Aurora Robson describes herself as an environmentally conscious artist, working predominantly with plastic debris. Known for her sculptures and installations made of repurposed plastic waste, she hopes to help restrict the flow of plastic into our oceans.
A founding artist of Project Vortex, an international collective of artists, designers, and architects who also work extensively with plastic debris, Robson has been developing a college course called “Sculpture + Intercepting the Waste Stream” designed to foster creative stewardship initiatives through academia.
“My goal is to employ art as a device for shifting values,” she shared in an interview with Artnet. “As opposed to merely communicating, I am attempting to literally reprogram myself and my audience in terms of our relationship to matter, ourselves, and each other.”
“I want my work to be an accurate reflection of reality, but waste is messy,” she admits. “I aim for precision in the work. In order to achieve that precision, my studio must be carefully prepared. I listen to news and information on various programs for a portion of the day so that I can stay informed. Then for the remainder of the day, I typically play energetic or meditative, innovative music to aid in processing information and maintaining creative momentum.”
The end result is both striking and alarming.

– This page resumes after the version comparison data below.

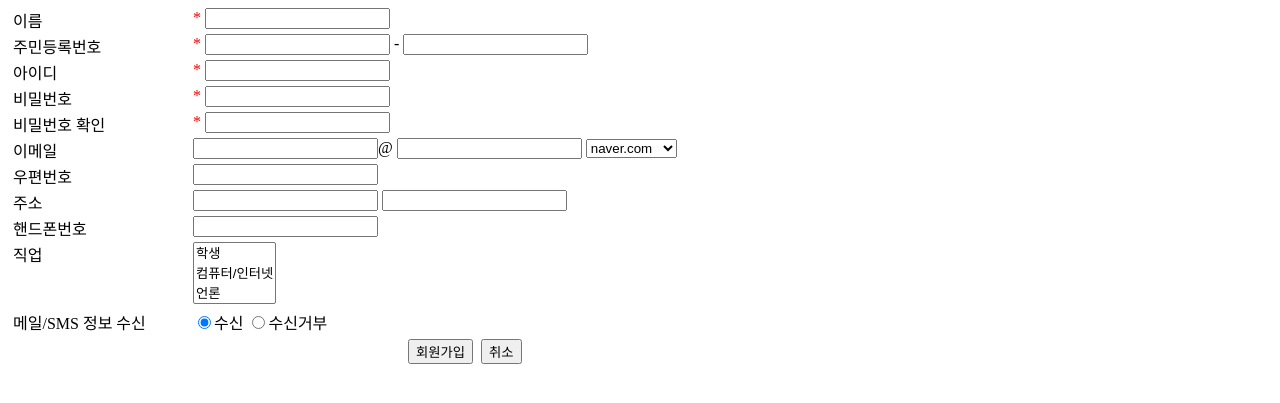
Repository: BartsimisraB/JavaPractice_
Page: http://localhost/JSPpractice2/Join.jsp
The author's editor kept a copy of each file at every save. The page is drawn from the files as they stood at one save, then again after the next save.
The browser window is 1280 px wide. The pictures show the whole page.
The page is served by Tomcat 9. Other server files are loaded and not shown.

Above is the page before, as saved 2023-01-12 06:53:50.

### JSPpractice2/src/main/webapp/Join.jsp
<%@ page language="java" contentType="text/html; charset=UTF-8"
    pageEncoding="UTF-8"%>
<!DOCTYPE html>
<html>
<head>
<meta charset="UTF-8">
<title>Insert title here</title>
    <link rel="stylesheet" href="./Join.css">
    <script defer src="Join.js"></script>
</head>
<body>
    <form name="fr" action = "JoinServlet" method = "get">
      <div>
        <label class="topic" for="name">이름</label><span>*</span> <input type="text" name="name"/>
      </div>
      <div>
        <label class="topic" for="pernum">주민등록번호</label><span>*</span> <input type="text" name="pernum" /> - <input type="password" name="pernum" />
      </div>
      <div>
        <label class="topic" for="id">아이디</label><span>*</span> <input type="text" name="id"/>
      </div>
      <div>
        <label class="topic" for="pw">비밀번호</label><span>*</span> <input type="password" name="pw" />
      </div>
      <div>
        <label class="topic" for="pwcheck">비밀번호 확인</label><span>*</span> <input type="password" name="pwcheck"/>
      </div>
      <div>
        <label class="topic">이메일</label>
        <input type="text" name="email1" id="email1"/>@
        <input type="text" name="email2" id="email2"/>
        <select name = "selectEmail" id="selectEmail" onChange="checkemail();">
         	<option value="1">직접 입력</option>
         	<option value="naver.com" selected>naver.com</option>
	 		<option value="hanmail.net">hanmail.net</option>
	 		<option value="nate.com">nate.com</option>
	 		<option value="gmail.com">gmail.com</option>
        </select>
      </div>
      <div>
        <label class="topic" for="addrnum">우편번호</label><input type="text" name="addrnum"/>
      </div>
      <div>
        <label class="topic" for="addr">주소</label><input type="text" name="addr" /> <input type="text" name="addr" />
      </div>
      <div>
        <label class="topic" for="phone">핸드폰번호</label><input type="text" name="phone" />
      </div>
      <div>
        <label class="topic" for="job">직업</label>
        <select id="job" name="job" size="3" >
            <option value="학생">학생</option>
            <option value="컴퓨터/인터넷">컴퓨터/인터넷</option>
            <option value="언론">언론</option>
        </select>
      </div>
      <div>
        <label class="topic" for="info">메일/SMS 정보 수신</label>
            <input type="radio" name="info" id="info" value="ok" checked/>수신
            <input type="radio" name="info" id="info" value="no" />수신거부
      </div>
        <input id="confirm" type="button" value="회원가입" onclick="checkform()">&nbsp;&nbsp;<input type="reset" value="취소">
    </form>
</body>
</html>

### JSPpractice2/src/main/webapp/Join.css
form > div{
    margin: 5px 5px;
}
form > div >span{
    color: red;
}
.topic{
    display: inline-block;
    width: 180px;
}
.topic, .topic > input{
    float: left;
}
input[type=button]{
	margin: 0px 0px 0px 400px;
}

Loaded but not shown: JSPpractice2/src/main/webapp/Join.js (no copy from this time; the picture is the same without it)

After the next save:
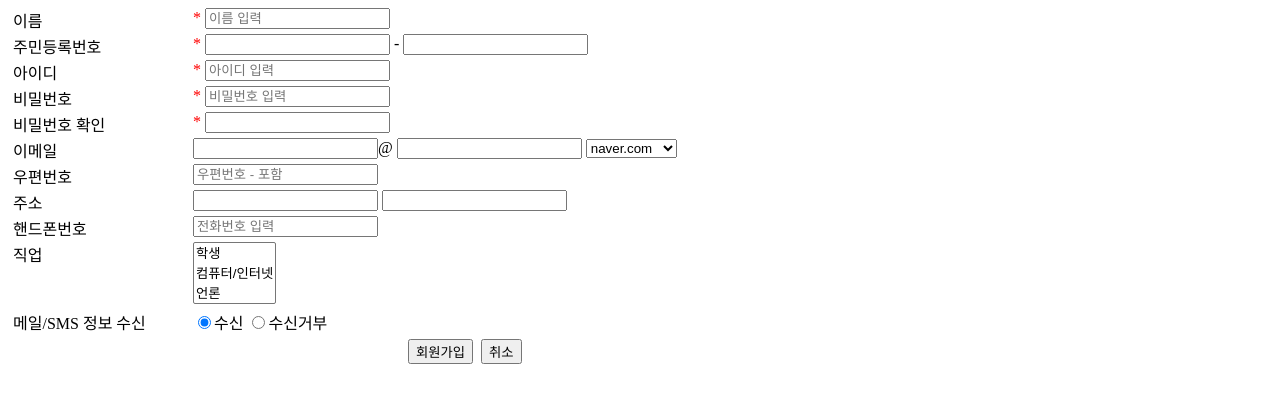
Saved 8 min 6 s later.
--- a/JSPpractice2/src/main/webapp/Join.jsp
+++ b/JSPpractice2/src/main/webapp/Join.jsp
@@ -11,16 +11,16 @@
 <body>
     <form name="fr" action = "JoinServlet" method = "get">
       <div>
-        <label class="topic" for="name">이름</label><span>*</span> <input type="text" name="name"/>
+        <label class="topic" for="name">이름</label><span>*</span> <input type="text" name="name" placeholder="이름 입력"/>
       </div>
       <div>
         <label class="topic" for="pernum">주민등록번호</label><span>*</span> <input type="text" name="pernum" /> - <input type="password" name="pernum" />
       </div>
       <div>
-        <label class="topic" for="id">아이디</label><span>*</span> <input type="text" name="id"/>
+        <label class="topic" for="id">아이디</label><span>*</span> <input type="text" name="id" placeholder="아이디 입력"/>
       </div>
       <div>
-        <label class="topic" for="pw">비밀번호</label><span>*</span> <input type="password" name="pw" />
+        <label class="topic" for="pw">비밀번호</label><span>*</span> <input type="password" name="pw" placeholder="비밀번호 입력"/>
       </div>
       <div>
         <label class="topic" for="pwcheck">비밀번호 확인</label><span>*</span> <input type="password" name="pwcheck"/>
@@ -38,13 +38,13 @@
         </select>
       </div>
       <div>
-        <label class="topic" for="addrnum">우편번호</label><input type="text" name="addrnum"/>
+        <label class="topic" for="addrnum">우편번호</label><input type="text" name="addrnum"placeholder="우편번호 - 포함"/>
       </div>
       <div>
         <label class="topic" for="addr">주소</label><input type="text" name="addr" /> <input type="text" name="addr" />
       </div>
       <div>
-        <label class="topic" for="phone">핸드폰번호</label><input type="text" name="phone" />
+        <label class="topic" for="phone">핸드폰번호</label><input type="text" name="phone" placeholder="전화번호 입력"/>
       </div>
       <div>
         <label class="topic" for="job">직업</label>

A wakeup call, if you ever needed one, about the state of our oceans.